Notes for Windows Users

WSL Setup

It is recommend to use the Windows Subsystem for Linux (WSL) when developing on a Windows machine. Use the following installation instructions to install USB support.

To mount the a Pico device to the WSL instance, run the following in an administrator powershell to find the correct bus and attach:

usbipd wsl list
usbipd wsl attach --busid <busid>

In the WSL instance, run the following to verify the device has mounted:


Troubleshooting: udev in WSL

Due to USB being unofficially supported for WSL, the udev service daemon might need to be restarted after attaching usb devices to the WSL instance as outlined above. This has particularly been an issue when debugging with openocd. Run the following commands to restart the udev daemon and reapply udev rules.

$ sudo service udev restart 
$ sudo udevadm trigger

Notes for Instructors

If you are teaching an embedded systems course and would like to use this material, please feel welcome to do so. This page provides resources for preparing a lab based on the software and hardware used in this lab manual.

Lingua Franca

These labs rely heavily on the use of Lingua Franca (LF), an open-source coordination language for designing and building systems that feature concurrency, may be reactive and/or time-sensitive, and may be distributed. It integrates seamlessly with existing target languages, including C, C++, Python, Rust, and TypeScript, and the C target is particularly suited for programming embedded systems. LF provides a component-based design methodology that allows programmers to take full advantage of existing manufacturer-supplied SDKs and legacy software while it equips programmers with powerful abstractions for specifying concurrent and timed system behavior.

Writing concurrent software that behaves deterministically and in accordance with timing requirements is a difficult an error-prone task when done using low-level primitives like threads, interrupts, and hardware timers. Lingua Franca provides syntax for defining and composing concurrent components called reactors, which react to events deterministically, supported by a dynamic runtime scheduling engine. While reactions to events can perform low-level interactions with the hardware (for example, to access a sensor or drive an actuator), this logic is entirely independent from the orchestration of interactions with other software components, which is taken care of automatically by the Lingua Franca runtime system. This approach facilitates building complex systems out of simple components and provides a more disciplined approach to system design.

The Pololu 3Pi+ 2040 Robots

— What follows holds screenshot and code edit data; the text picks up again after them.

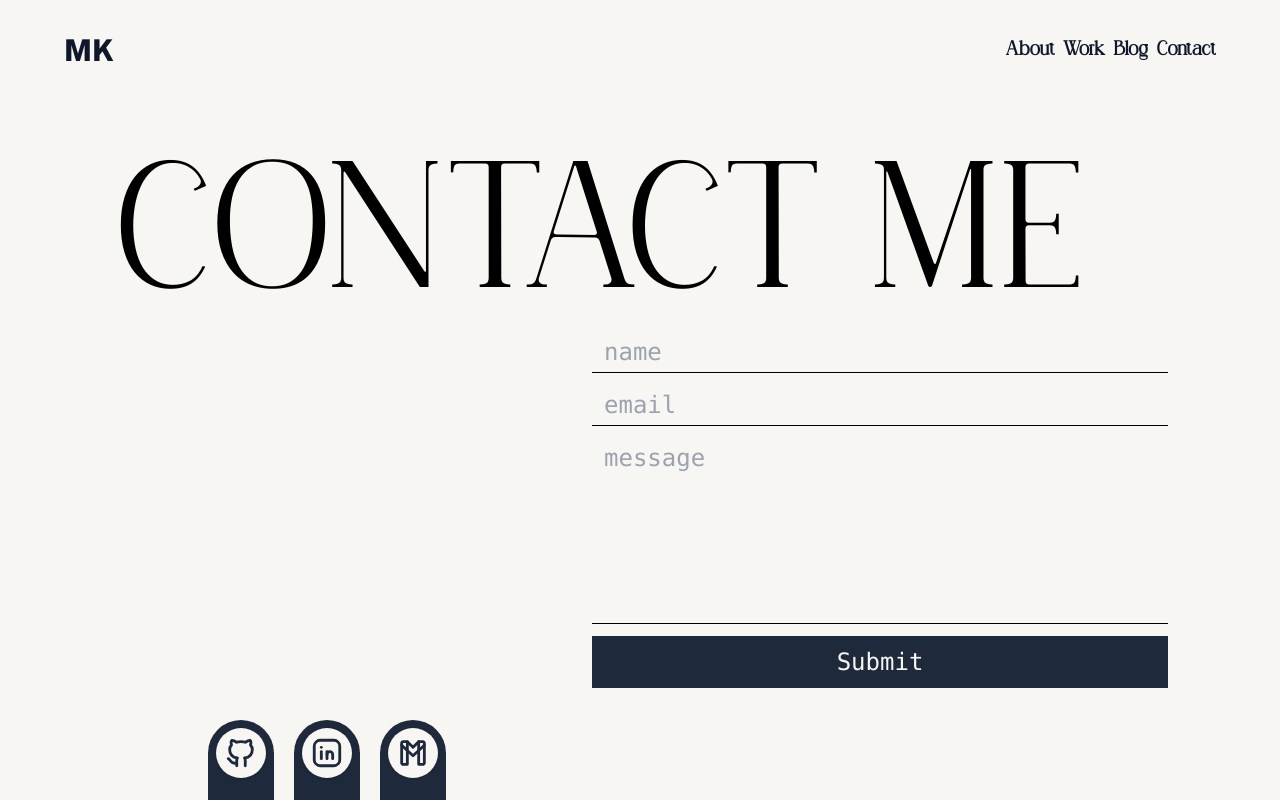
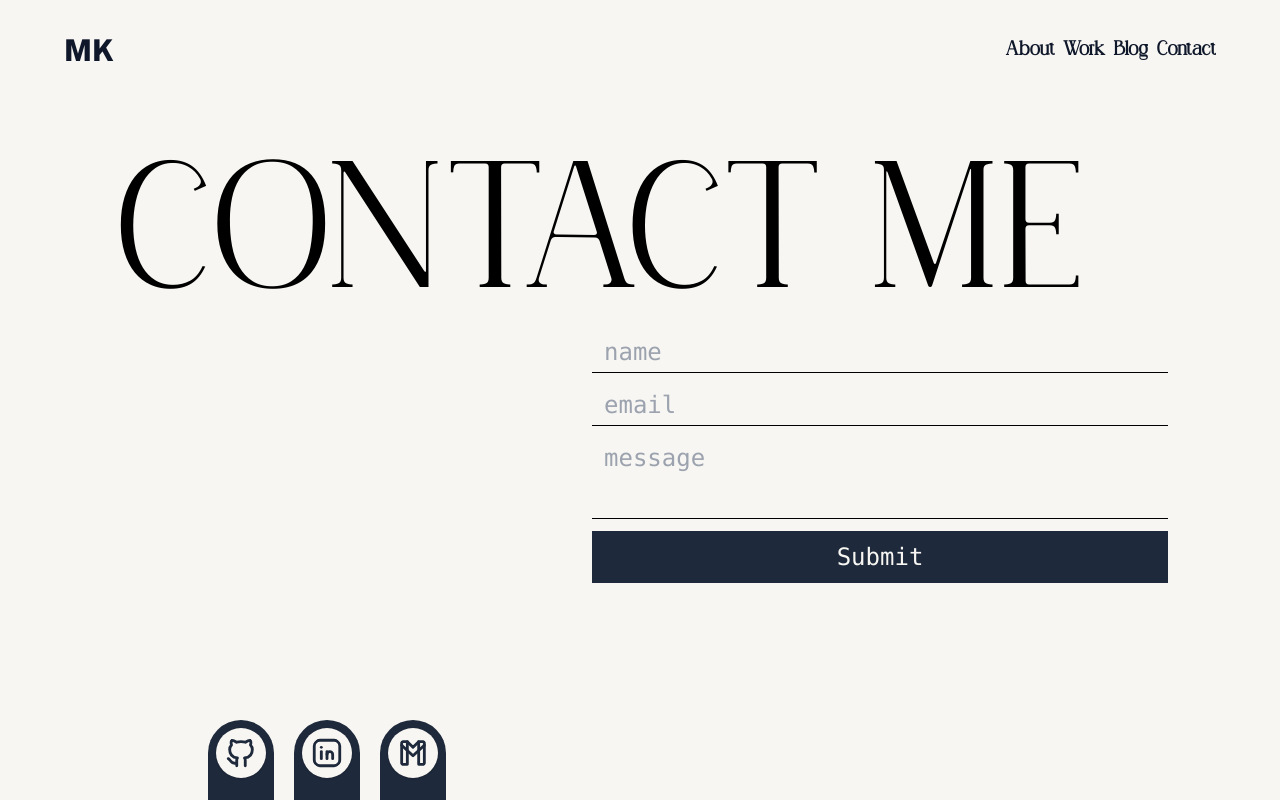
Before and after one commit to MKMukeshkannan/mukeshkannan.dev, a Next.js app: page /contact-me in a window 1280 px wide. Built offline with nearby package versions, Linux system fonts and the light colour scheme.

Commit message:
feat: ✨🍉 animations to contact-me page
[Fix]
- build fixes

```diff
--- a/src/app/contact-me/page.tsx
+++ b/src/app/contact-me/page.tsx
@@ -1,33 +1,82 @@
-import { IconBrandGithub, IconBrandGmail, IconBrandLinkedin } from "@tabler/icons-react";
+import { InViewAnimation } from "@/components";
+import {
+  IconBrandGithub,
+  IconBrandGmail,
+  IconBrandLinkedin,
+} from "@tabler/icons-react";
 
 export default function ContactMe() {
   return (
-    <main className="relative bg-beige h-screen w-full p-10 xl:p-28 flex flex-col items-center justify-center">
-      <h1 className="text-7xl text-center xl:self-start xl:text-[180px] font-carlgine mt-10 mb-10 xl:mb-0">CONTACT ME</h1>
+    <main className="relative bg-beige h-screen w-full p-10 xl:p-28 flex flex-col items-center justify-center overflow-clip">
+      <InViewAnimation style="xl:self-start" delay={0.4}>
+        <h1 className="text-7xl text-center xl:text-[180px] font-carlgine mt-10 mb-10 xl:mb-0">
+          CONTACT ME
+        </h1>
+      </InViewAnimation>
 
       <form className="flex flex-col w-full h-auto xl:h-full max-w-xl space-y-3 text-2xl xl:self-end font-mono">
-        <input className="focus:outline-none p-1 px-3 bg-beige border-b border-black" placeholder="name" />
-        <input className="focus:outline-none p-1 px-3 bg-beige border-b border-black" placeholder="email" />
-        <textarea className="h-full focus:outline-none p-1 px-3 bg-beige border-b border-black resize-none max-h-72" placeholder="message" />
-        <button type="submit" className="bg-slate-800 text-beige py-2 hover:bg-beige border-2 border-slate-800 hover:text-slate-800">Submit</button>
+        <InViewAnimation delay={0.5} style="w-full">
+          <input
+            className="focus:outline-none w-full p-1 px-3 bg-beige border-b border-black"
+            placeholder="name"
+          />
+        </InViewAnimation>
+        <InViewAnimation delay={0.55} style="w-full">
+          <input
+            className="focus:outline-none w-full p-1 px-3 bg-beige border-b border-black"
+            placeholder="email"
+          />
+        </InViewAnimation>
+        <InViewAnimation delay={0.6} style="focus:h-full w-full">
+          <textarea
+            className=" w-full focus:outline-none h-full p-1 px-3 bg-beige border-b border-black resize-none max-h-72"
+            placeholder="message"
+          />
+        </InViewAnimation>
+        <InViewAnimation delay={0.65} style="w-full">
+          <button
+            type="submit"
+            className="bg-slate-800 w-full text-beige py-2 hover:bg-beige border-2 border-slate-800 hover:text-slate-800"
+          >
+            Submit
+          </button>
+        </InViewAnimation>
       </form>
 
       <section className="absolute xl:left-52 bottom-0 h-20 flex space-x-5">
+        <InViewAnimation
+          delay={0.5}
+          style="p-2 rounded-full rounded-b-none bg-slate-800"
+        >
+          <IconBrandGithub
+            height={50}
+            width={50}
+            className="text-slate-800 p-2 shadow bg-beige rounded-full"
+          />
+        </InViewAnimation>
 
-        <section className="p-2 rounded-full rounded-b-none bg-slate-800">
-          <IconBrandGithub height={50} width={50} className="text-slate-800 p-2 shadow bg-beige rounded-full"/>
-        </section>
+        <InViewAnimation
+          delay={0.6}
+          style="p-2 rounded-full rounded-b-none bg-slate-800"
+        >
+          <IconBrandLinkedin
+            height={50}
+            width={50}
+            className="text-slate-800 p-2 shadow bg-beige rounded-full"
+          />
+        </InViewAnimation>
 
-        <section className="p-2 rounded-full rounded-b-none bg-slate-800">
-          <IconBrandLinkedin height={50} width={50} className="text-slate-800 p-2 shadow bg-beige rounded-full"/>
-        </section>
-
-        <section className="p-2 rounded-full rounded-b-none bg-slate-800">
-          <IconBrandGmail height={50} width={50} className="text-slate-800 p-2 shadow bg-beige rounded-full"/>
-        </section>
-
+        <InViewAnimation
+          delay={0.7}
+          style="p-2 rounded-full rounded-b-none bg-slate-800"
+        >
+          <IconBrandGmail
+            height={50}
+            width={50}
+            className="text-slate-800 p-2 shadow bg-beige rounded-full"
+          />
+        </InViewAnimation>
       </section>
-
     </main>
   );
 }
--- a/src/app/work/page.tsx
+++ b/src/app/work/page.tsx
@@ -11,8 +11,8 @@ export default function About() {
           </InViewAnimation>
           <InViewAnimation delay={0.1}>
             <p className="font-light text-xl md:pr-48">
-              Here's a showcase of my coding adventures, each with its own
-              backstory. During hackathons, I've channeled my inner coding
+              Here&apos;s a showcase of my coding adventures, each with its own
+              backstory. During hackathons, I&apos;ve channeled my inner coding
               superhero to craft innovative solutions at lightning speed. My
               internship projects? Think of them as my contributions to the
               corporate world, where I turned coffee into code (and
--- a/src/components/InViewAnimation.tsx
+++ b/src/components/InViewAnimation.tsx
@@ -5,6 +5,7 @@ import { useEffect, useRef } from "react";
 
 interface props {
   delay?: number;
+  style?: string;
   children: JSX.Element;
 }
 
@@ -13,7 +14,11 @@ const varients: Variants = {
   visible: { opacity: 1, y: 0 },
 };
 
-export default function InViewAnimation({ children, delay = 0 }: props) {
+export default function InViewAnimation({
+  style = "",
+  children,
+  delay = 0,
+}: props) {
   const ref = useRef(null);
   const isInView = useInView(ref, { once: true });
 
@@ -21,7 +26,7 @@ export default function InViewAnimation({ children, delay = 0 }: props) {
 
   useEffect(() => {
     if (isInView) animate.start("visible");
-  }, [isInView]);
+  }, [isInView, animate]);
 
   return (
     <motion.section
@@ -30,6 +35,7 @@ export default function InViewAnimation({ children, delay = 0 }: props) {
       initial="hidden"
       animate={animate}
       transition={{ duration: 0.4, delay }}
+      className={style}
     >
       {children}
     </motion.section>
--- a/src/components/NavBar.tsx
+++ b/src/components/NavBar.tsx
@@ -10,7 +10,7 @@ export default function NavBar() {
   const [activeNav, setActiveNav] = useState<boolean>(false);
 
   const handleScroll = () => {
-    if (window.scrollY >= 540) setActiveNav(true);
+    if (window.scrollY >= 50) setActiveNav(true);
     else setActiveNav(false);
   };
 
@@ -22,7 +22,7 @@ export default function NavBar() {
       initial={{ opacity: 0, y: -75 }}
       animate={{ opacity: 1, y: 0 }}
       transition={{ duration: 0.4 }}
-      className={`flex items-center justify-between w-full md:px-16 px-6 py-8 fixed top-0 z-[999] text-slate-900 ${activeNav && "bg-beige  rounded-b-lg shadow"}`}
+      className={`flex items-center justify-between w-full md:px-16 px-6 py-8 fixed top-0 z-[999] text-slate-900 ${activeNav && "bg-beige  rounded-b-lg shadow"} transition-colors ease-in duration-200`}
     >
       <Link href="/" onClick={() => setIsOpen(false)} className="text-3xl cursor-pointer font-publicSans font-black">MK</Link>
 
```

The Pololu robot used in these labs is available for purchase here. The 3pi+ 2040 is a versatile, high-performance, user-programmable robot that measures just 9.7 cm (3.8") in diameter. At its heart is a Raspberry Pi RP2040 microcontroller (like the one on the Raspberry Pi Pico), a 32-bit dual-core Arm Cortex-M0+ processor running at 125 MHz.

The Pololu RPi3+ 2040 robot

The robot is available as a kit or pre-assembled, and comes in different motor configurations:

  • 30:1 MP 6V Micro Metal Gearmotors (Standard Edition, used in this lab)
    • up to 1.5 m/s; offer a good combination of speed and controllability
  • 75:1 LP 6V Micro Metal Gearmotors (Turtle Edition)
    • up to 0.4 m/s; allow for longer battery life
  • 15:1 HPCB 6V Micro Metal Gearmotors (Hyper Edition)
    • up to 4 m/s; difficult to control, easy to damage

For more information, refer to the docs provided by Pololu.

The Ramp used for the Hill Climb

Build instructions for a ramp to use with the Hill Climb exercise will be posted here soon. The robots are very light-weight, however, so even a very flimsy ramp constructed using cardboard will probably do.


We can provide access to solutions of the lab exercises upon request. Please contact eal at to place an inquiry.